Australia’s Advertising Standards Bureau said the advert had attracted more than 30 complaints relating to “a number of faiths”.

The Hindu Council of Australia said it was a “crude and deplorable attempt” to use images of Ganesha to promote lamb consumption.

One online petition to ban the advert has attracted more than 4,400 signatures.

Australian man Kapil Sachdeva told the BBC he had started the petition after seeing widespread anger on social media.

He also criticised the advert for being released days after the Hindu festival of Ganesh Chaturthi, which celebrates Ganesha’s birthday.

The MLA defended the advert last week, saying it had aimed to promote diversity and unity.

“The campaign features gods, prophets and deities from across a wide range of religions alongside atheism, in a clearly fantastic nature, with the intent of being as inclusive as possible,” spokesman Andrew Howie said in a statement.

“Our intent is never to offend, but rather acknowledge that lamb is a meat consumed by a wide variety of cultures and capture how the world could look if people left their differing views at the door and came to the table with open arms, and minds.”

Last year, the group drew controversy for an Australia Day advert criticised as offensive to both vegans and Aboriginal and Torres Strait Islander Australians.


Share This Article


COMMENTS

Today's Columnists

Bringing beedi into tax net can yield Rs. 40 b in revenue

Tuesday, 24 October 2017

Last week, the Financial Times quoted an AFP article that stated Sri Lanka will start regulating the toddy industry to boost tax revenues from the informal sector.

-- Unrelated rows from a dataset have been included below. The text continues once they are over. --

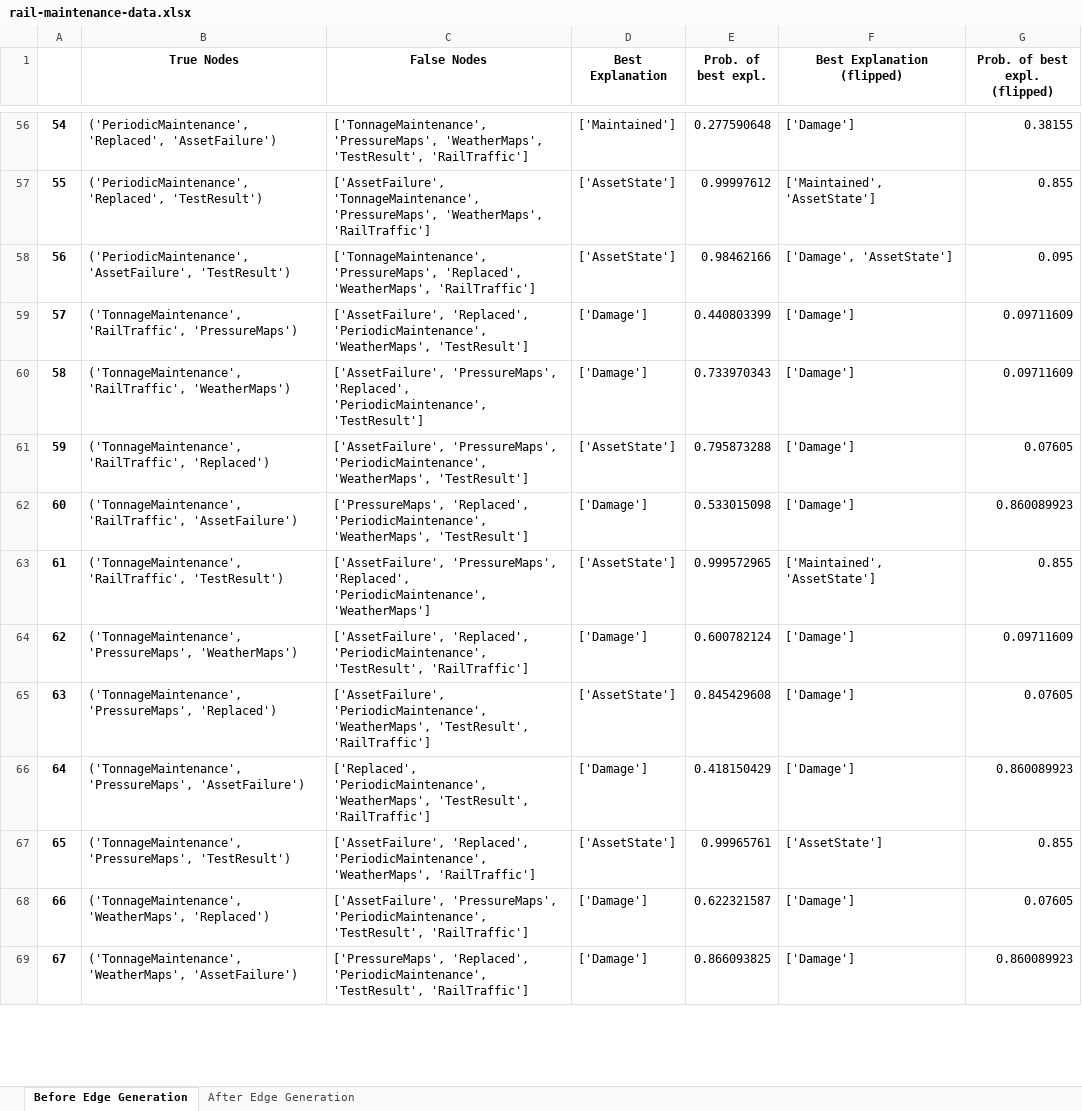
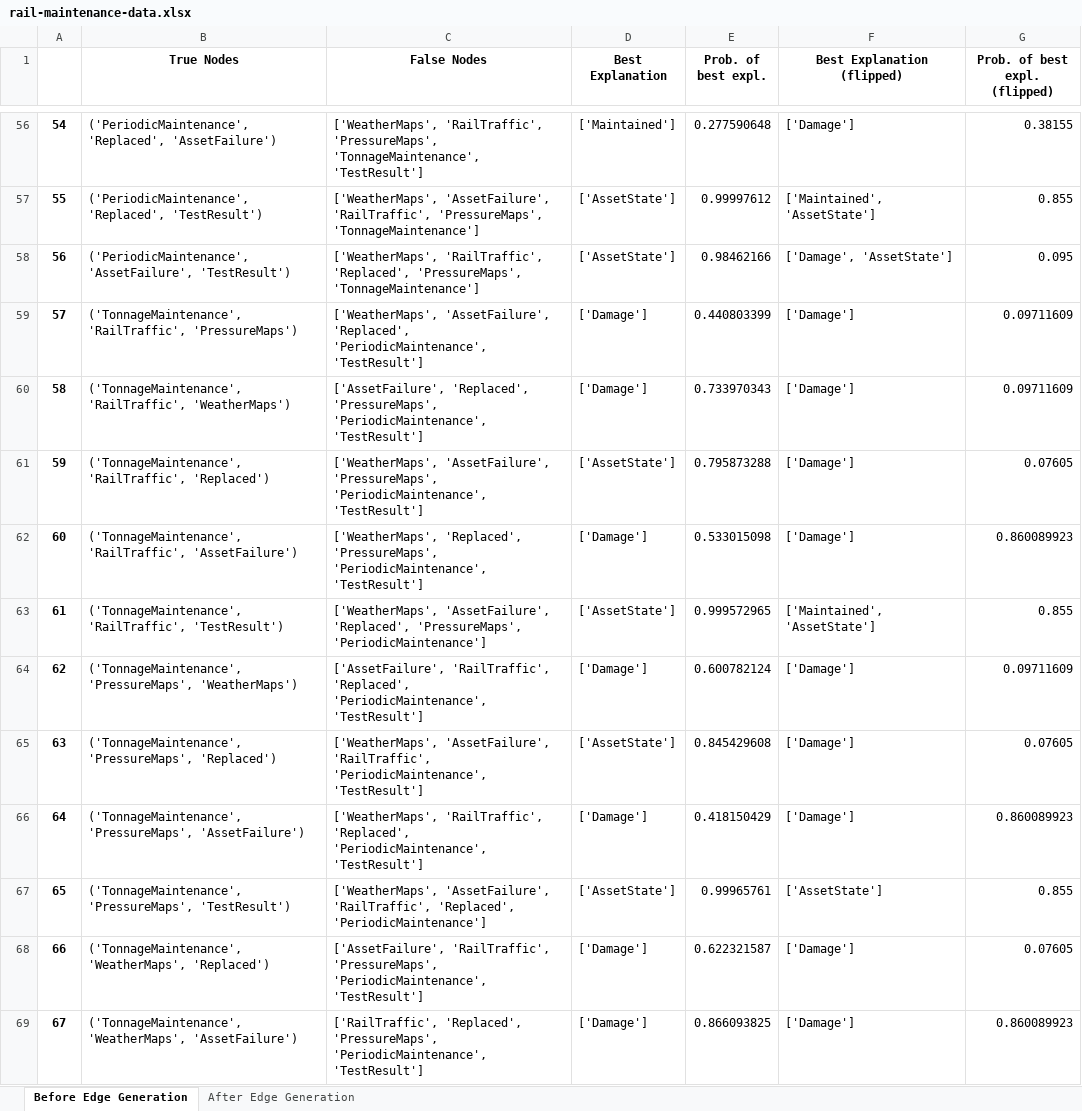
Before and after one commit to nico-espinosadice/abductive-theory, an Excel workbook: rail-maintenance-data.xlsx, sheet Before Edge Generation, drawn as a sheet; only a part is shown, gaps mark what is left out; values as stored, in another font and other column widths than the file's, no borders; the diff covers the shown part only; the diff names each change by its address in the sheet, - before the commit and + after, or states it on an @@ line.

```diff
--- a/rail-maintenance-data.xlsx (sheet Before Edge Generation)
+++ b/rail-maintenance-data.xlsx (sheet Before Edge Generation)
-C56 (False Nodes): ['TonnageMaintenance', 'PressureMaps', 'WeatherMaps', 'TestResult', 'RailTraffic']
+C56 (False Nodes): ['WeatherMaps', 'RailTraffic', 'PressureMaps', 'TonnageMaintenance', 'TestResult']
-C57 (False Nodes): ['AssetFailure', 'TonnageMaintenance', 'PressureMaps', 'WeatherMaps', 'RailTraffic']
+C57 (False Nodes): ['WeatherMaps', 'AssetFailure', 'RailTraffic', 'PressureMaps', 'TonnageMaintenance']
-C58 (False Nodes): ['TonnageMaintenance', 'PressureMaps', 'Replaced', 'WeatherMaps', 'RailTraffic']
+C58 (False Nodes): ['WeatherMaps', 'RailTraffic', 'Replaced', 'PressureMaps', 'TonnageMaintenance']
-C59 (False Nodes): ['AssetFailure', 'Replaced', 'PeriodicMaintenance', 'WeatherMaps', 'TestResult']
+C59 (False Nodes): ['WeatherMaps', 'AssetFailure', 'Replaced', 'PeriodicMaintenance', 'TestResult']
-C60 (False Nodes): ['AssetFailure', 'PressureMaps', 'Replaced', 'PeriodicMaintenance', 'TestResult']
+C60 (False Nodes): ['AssetFailure', 'Replaced', 'PressureMaps', 'PeriodicMaintenance', 'TestResult']
-C61 (False Nodes): ['AssetFailure', 'PressureMaps', 'PeriodicMaintenance', 'WeatherMaps', 'TestResult']
+C61 (False Nodes): ['WeatherMaps', 'AssetFailure', 'PressureMaps', 'PeriodicMaintenance', 'TestResult']
-C62 (False Nodes): ['PressureMaps', 'Replaced', 'PeriodicMaintenance', 'WeatherMaps', 'TestResult']
+C62 (False Nodes): ['WeatherMaps', 'Replaced', 'PressureMaps', 'PeriodicMaintenance', 'TestResult']
-C63 (False Nodes): ['AssetFailure', 'PressureMaps', 'Replaced', 'PeriodicMaintenance', 'WeatherMaps']
+C63 (False Nodes): ['WeatherMaps', 'AssetFailure', 'Replaced', 'PressureMaps', 'PeriodicMaintenance']
-C64 (False Nodes): ['AssetFailure', 'Replaced', 'PeriodicMaintenance', 'TestResult', 'RailTraffic']
+C64 (False Nodes): ['AssetFailure', 'RailTraffic', 'Replaced', 'PeriodicMaintenance', 'TestResult']
-C65 (False Nodes): ['AssetFailure', 'PeriodicMaintenance', 'WeatherMaps', 'TestResult', 'RailTraffic']
+C65 (False Nodes): ['WeatherMaps', 'AssetFailure', 'RailTraffic', 'PeriodicMaintenance', 'TestResult']
-C66 (False Nodes): ['Replaced', 'PeriodicMaintenance', 'WeatherMaps', 'TestResult', 'RailTraffic']
+C66 (False Nodes): ['WeatherMaps', 'RailTraffic', 'Replaced', 'PeriodicMaintenance', 'TestResult']
-C67 (False Nodes): ['AssetFailure', 'Replaced', 'PeriodicMaintenance', 'WeatherMaps', 'RailTraffic']
+C67 (False Nodes): ['WeatherMaps', 'AssetFailure', 'RailTraffic', 'Replaced', 'PeriodicMaintenance']
-C68 (False Nodes): ['AssetFailure', 'PressureMaps', 'PeriodicMaintenance', 'TestResult', 'RailTraffic']
+C68 (False Nodes): ['AssetFailure', 'RailTraffic', 'PressureMaps', 'PeriodicMaintenance', 'TestResult']
-C69 (False Nodes): ['PressureMaps', 'Replaced', 'PeriodicMaintenance', 'TestResult', 'RailTraffic']
+C69 (False Nodes): ['RailTraffic', 'Replaced', 'PressureMaps', 'PeriodicMaintenance', 'TestResult']
```
Also changed, not shown: 221 edited cells elsewhere in this sheet, sheet After Edge Generation.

This same principle should be applied to the beedi trade, which has also grown unabate


Grade 5 Scholarship examination and the future of the country

Tuesday, 24 October 2017

The Grade 5 scholarship examination results have been released recently. Although this is known as the “Mothers’ exam,” the mentality of the children can be well articulated when children come from the examination halls after the exams. Today w


Need for tax reforms: Government should not lose it this time but go for them early

Monday, 23 October 2017

In the first economic policy statement, Prime Minister Ranil Wickremesinghe made a number of pledges related to taxes and tax reforms. One was that the Government would review whether the tax concessions given to investors have really delivered the e


Lessons from Geneva

Saturday, 21 October 2017

‘Mission Impossible – Geneva’ is an inspiring account of developments at the Human Rights Council in Geneva when Dayan Jayatilleka was our Permanent Representative there. It is written by his wife Sanja, which provides for fascinating insights


Columnists More